• houses nerdfighters were in AND if they liked pineapple on pizza.

• What we want to know is whether Pineapple on Pizza

• Preference is Independent of Hogwarts House.

• In other words, does liking Pineapple on Pizza affect the probabilities of you identifying

• with each of the houses?

• Luckily, our writer, Chelsea has that data, and she took a random sample of 1000 Nerdfighter's

• responses so we could answer our questions.

• She's a pineapple-loving Ravenclaw, for the record.

• But let's take a look at the data.

• Looks like there's a lot of Ravenclaw Nerdfighters.

• Unlike our Chi Square goodness of fit test, we're not specifying an exact distribution

• for Hogwarts houses and comparing our two groups: Yes pineapple and No pineapple.

• In this situation, we're not too concerned with the exact distribution.

• We just want to know whether it's different for people who like and don't like pineapple

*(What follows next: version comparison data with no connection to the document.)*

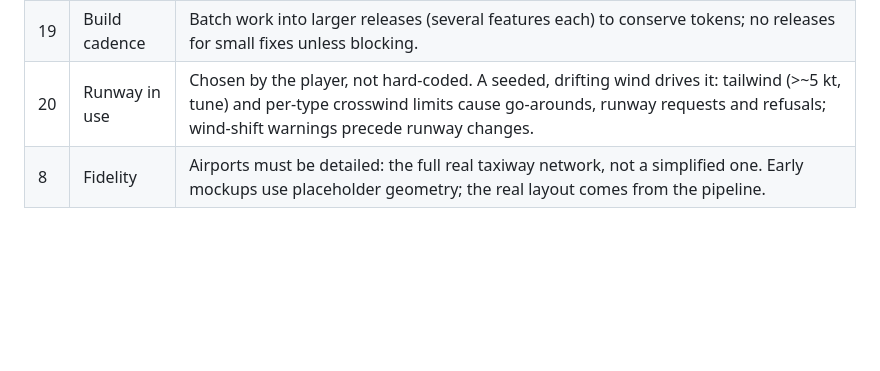
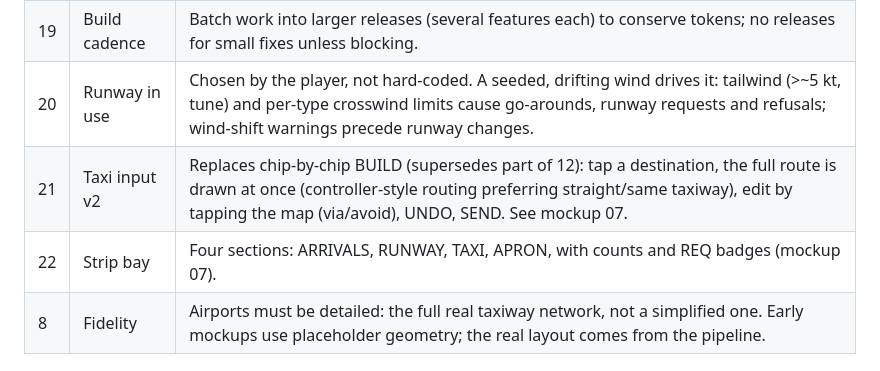
Before and after one commit to aviato28/Scope-Creep, a Markdown page: docs/decisions.md, the part around the change. Rendered like a GitHub page; blank space fills up the shorter version.

Commit message:
Record decisions: map-edited taxi routes, sectioned strip bay
Co-Authored-By: Claude Opus 5.5 <noreply@anthropic.com>
Claude-Session: https://claude.ai/code/session_01QtjDEgiprw8V3uxN46ZjK7

```diff
--- a/docs/decisions.md
+++ b/docs/decisions.md
@@ -23,6 +23,8 @@ Settled in Phase 0 conversation. Revisit only if you say so.
 | 18 | 2D only | The game stays 2D. A 3D "tower view" was discussed and declined. |
 | 19 | Build cadence | Batch work into larger releases (several features each) to conserve tokens; no releases for small fixes unless blocking. |
 | 20 | Runway in use | Chosen by the player, not hard-coded. A seeded, drifting wind drives it: tailwind (>~5 kt, tune) and per-type crosswind limits cause go-arounds, runway requests and refusals; wind-shift warnings precede runway changes. |
+| 21 | Taxi input v2 | Replaces chip-by-chip BUILD (supersedes part of 12): tap a destination, the full route is drawn at once (controller-style routing preferring straight/same taxiway), edit by tapping the map (via/avoid), UNDO, SEND. See mockup 07. |
+| 22 | Strip bay | Four sections: ARRIVALS, RUNWAY, TAXI, APRON, with counts and REQ badges (mockup 07). |
 | 8 | Fidelity | Airports must be detailed: the full real taxiway network, not a simplified one. Early mockups use placeholder geometry; the real layout comes from the pipeline. |
 
 ## Consequences
```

• on pizza.

• A Chi-square test of Independence, can test whether or not one Variable--pineapple preference--is

• independent of another--Hogwarts House.

• And you'll soon see that the calculations we do here are the exact same for the third

• Chi-Square test: the Chi-Square test of Homogeneity.

• Test of homogeneity are looking at whether it's likely that different samples come

• from the same population.

• For example you might want to know whether two samples of water are likely from the same

• lake based on the counts of fish, algae, and bacteria found in them.

• In essence they're testing similar things, and the calculations we're about to do are

• the same for both tests.

• Back to the Nerdfighters.

• To calculate the Chi-Square statistic, we need our observed frequencies which we already

• have, and our expected frequencies, which we need to calculate.

• But it's not quite as straightforward as in the Goodness of fit test.First we'll

• need to calculate some row and column totals:

• We already know that there's 1000 total people, and we can count up all the people

• who don't like pineapple on their pizza to find that there's 479 of them, which

• means there must be 521 people who do like pineapple on their Pizza.

• We have 3 independent pieces of information here, or 3 degrees of freedom.

• In general the formula for degrees of freedom for these chi-square tests is rows minus 1

• times columns minus 1.

• Finally, we can calculate those expected frequencies.

• Remember, the expected counts are what we would expect if the null hypothesis is true.

• In this test, the null hypothesis is that the distribution of Hogwarts House is the

• same for both pineapple lovers and haters.

• But our null hypothesis says nothing about WHAT that distribution is.

• So we can calculate our expected frequencies by taking the total number of Gryffindors

• and dividing it by the total number of people:

• This gives us the expected percentage of people who are Gryffindors.

• Since there's 479 People in our sample who don't like pineapple, we expect 16.1% of

• them or about 77 of them to also be Gryffindors.

• Using this same math, we can calculate the expected frequency for all of our cells.

• Once we have our expected frequency, we just need to use our Chi-square formula on each

• cell, and add them all up to get our Chi-Square Statistic:

• And with our chi-square distribution with 3 degrees of freedom, we can see that our

• p-value of 0.6 is very large compared to our alpha level of 0.05, so we fail to reject

• the null hypothesis that the distribution of Hogwarts Houses is the same regardless of pizza preference.

• If the null were true, we'd expect to see numbers as or more different than ours 60%

• of the time.

• So we don't have evidence that Hogwarts House is dependent on Pineapples on Pizza preference.

• It's often useful to check our assumptions and to see if they're a good fit.

• Whether that's testing whether a population is distributed the way we think it is.

• Are there really the same proportion of Skittles colors in a bag?

• Or whether two variables affect each other, like political party preference and cat and

• dog ownership.

• Since we, as humans, tend to categorize many things, from dog breed to hair color, it can

• be useful to check what we think about how and if those categories interact.

• Thanks for watching. I'll see you next time.

Hi, I'm Adriene Hill, and welcome back to Crash Course Statistics.

B1 中級